- The data
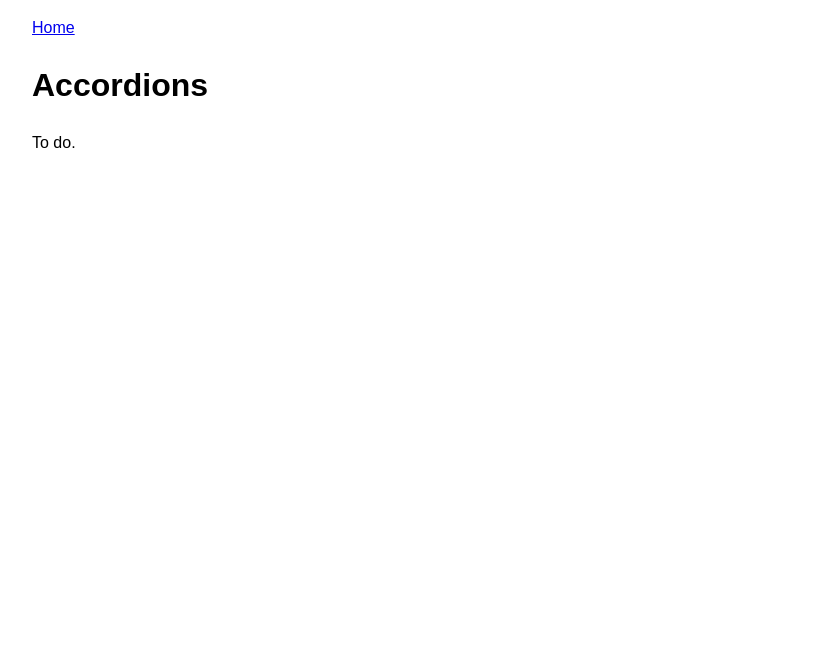
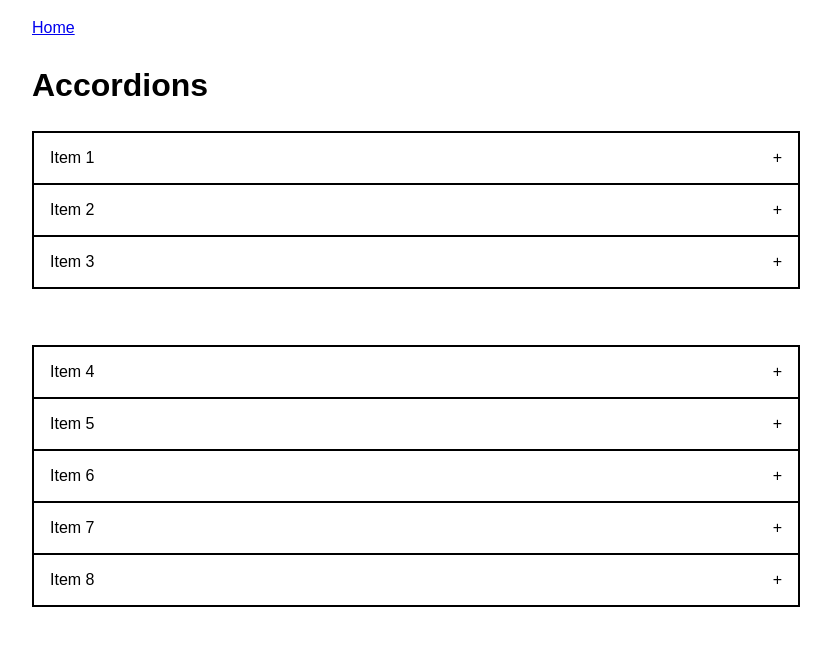
Before and after one commit to cmegown/patterns, a Jekyll site: the page built from _pages/accordions.md, in a window 1280 px wide. Shown: the top 646 px of the page, without its empty margins (224-1055 px from the left). Built offline with Jekyll 4.4.1, drawn with Linux system fonts in a browser that asks for light colours; part of the change alters nothing that is shown.

Commit message:
adding accordion component

```diff
--- /dev/null
+++ b/_includes/accordion.html
@@ -0,0 +1,15 @@
+{% assign start = include.start %}
+{% assign count = include.start | plus: include.items | minus: 1 %}
+
+<div class="js-accordion">
+  {% for i in (start..count) %}
+    <section class="accordion">
+      <h2 class="accordion-heading">
+        <button class="accordion-trigger" type="button" aria-expanded="false">Item {{ i }}</button>
+      </h2>
+      <div class="accordion-panel" hidden>
+        <p>Lorem ipsum, dolor sit amet <a href="#">consectetur adipisicing elit</a>. Aliquid assumenda sunt cumque tempore obcaecati laboriosam eius vel quisquam? Rerum nam, esse maxime quibusdam earum sunt tempore autem fugiat architecto sed.</p>
+      </div>
+    </section>
+  {% endfor %}
+</div>
--- a/_pages/accordions.md
+++ b/_pages/accordions.md
@@ -3,4 +3,64 @@
 
 # Accordions
 
-To do.
+<style>
+  .accordion {
+    border: 0.125em solid;
+  }
+
+  .accordion:not(:last-of-type) {
+    border-bottom: 0;
+  }
+
+  .accordion-heading {
+    margin: 0;
+  }
+
+  .accordion-trigger {
+    position: relative;
+    width: 100%;
+    padding: 1em;
+    border: 0;
+    background-color: transparent;
+    text-align: left;
+    font-size: 1rem;
+    cursor: pointer;
+  }
+
+  .accordion-trigger:focus {
+    outline: 1px dotted;
+    outline-offset: -0.5em;
+  }
+
+  .accordion-trigger:before {
+    content: '+';
+    position: absolute;
+    top: 50%;
+    right: 1em;
+    transform: translateY(-50%);
+  }
+
+  .accordion-trigger[aria-expanded='true'] {
+    background-color: lightgrey;
+  }
+
+  .accordion-trigger[aria-expanded='true']:before {
+    content: '-';
+  }
+
+  .accordion-panel {
+    padding: 1em;
+  }
+</style>
+
+{% include accordion.html start="1" items="3" %}
+<br>
+{% include accordion.html start="4" items="5" %}
+
+<script type="module">
+  import Accordions from '../js/accordions.js';
+
+  Array.from(document.querySelectorAll('.js-accordion')).forEach(accordion => {
+    new Accordions(accordion);
+  });
+</script>
--- /dev/null
+++ b/js/accordions.js
@@ -0,0 +1,17 @@
+export default class {
+  constructor(el) {
+    this.buttons = el.querySelectorAll('.accordion-trigger');
+
+    ///
+
+    this.buttons.forEach(button => {
+      button.addEventListener('click', e => {
+        let btn = e.target;
+        let panel = btn.parentNode.nextElementSibling;
+        let expanded = btn.getAttribute('aria-expanded') === 'true';
+        btn.setAttribute('aria-expanded', !expanded);
+        panel.hidden = expanded;
+      });
+    });
+  }
+}
```
Also changed, not shown: Gemfile.lock.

- What you have to do
Output the records above in their entirety and exactly, leaving out all images.

- Task answer
Before and after one commit to cmegown/patterns, a Jekyll site: the page built from _pages/accordions.md, in a window 1280 px wide. Shown: the top 646 px of the page, without its empty margins (224-1055 px from the left). Built offline with Jekyll 4.4.1, drawn with Linux system fonts in a browser that asks for light colours; part of the change alters nothing that is shown.

Commit message:
adding accordion component

```diff
--- /dev/null
+++ b/_includes/accordion.html
@@ -0,0 +1,15 @@
+{% assign start = include.start %}
+{% assign count = include.start | plus: include.items | minus: 1 %}
+
+<div class="js-accordion">
+  {% for i in (start..count) %}
+    <section class="accordion">
+      <h2 class="accordion-heading">
+        <button class="accordion-trigger" type="button" aria-expanded="false">Item {{ i }}</button>
+      </h2>
+      <div class="accordion-panel" hidden>
+        <p>Lorem ipsum, dolor sit amet <a href="#">consectetur adipisicing elit</a>. Aliquid assumenda sunt cumque tempore obcaecati laboriosam eius vel quisquam? Rerum nam, esse maxime quibusdam earum sunt tempore autem fugiat architecto sed.</p>
+      </div>
+    </section>
+  {% endfor %}
+</div>
--- a/_pages/accordions.md
+++ b/_pages/accordions.md
@@ -3,4 +3,64 @@
 
 # Accordions
 
-To do.
+<style>
+  .accordion {
+    border: 0.125em solid;
+  }
+
+  .accordion:not(:last-of-type) {
+    border-bottom: 0;
+  }
+
+  .accordion-heading {
+    margin: 0;
+  }
+
+  .accordion-trigger {
+    position: relative;
+    width: 100%;
+    padding: 1em;
+    border: 0;
+    background-color: transparent;
+    text-align: left;
+    font-size: 1rem;
+    cursor: pointer;
+  }
+
+  .accordion-trigger:focus {
+    outline: 1px dotted;
+    outline-offset: -0.5em;
+  }
+
+  .accordion-trigger:before {
+    content: '+';
+    position: absolute;
+    top: 50%;
+    right: 1em;
+    transform: translateY(-50%);
+  }
+
+  .accordion-trigger[aria-expanded='true'] {
+    background-color: lightgrey;
+  }
+
+  .accordion-trigger[aria-expanded='true']:before {
+    content: '-';
+  }
+
+  .accordion-panel {
+    padding: 1em;
+  }
+</style>
+
+{% include accordion.html start="1" items="3" %}
+<br>
+{% include accordion.html start="4" items="5" %}
+
+<script type="module">
+  import Accordions from '../js/accordions.js';
+
+  Array.from(document.querySelectorAll('.js-accordion')).forEach(accordion => {
+    new Accordions(accordion);
+  });
+</script>
--- /dev/null
+++ b/js/accordions.js
@@ -0,0 +1,17 @@
+export default class {
+  constructor(el) {
+    this.buttons = el.querySelectorAll('.accordion-trigger');
+
+    ///
+
+    this.buttons.forEach(button => {
+      button.addEventListener('click', e => {
+        let btn = e.target;
+        let panel = btn.parentNode.nextElementSibling;
+        let expanded = btn.getAttribute('aria-expanded') === 'true';
+        btn.setAttribute('aria-expanded', !expanded);
+        panel.hidden = expanded;
+      });
+    });
+  }
+}
```
Also changed, not shown: Gemfile.lock.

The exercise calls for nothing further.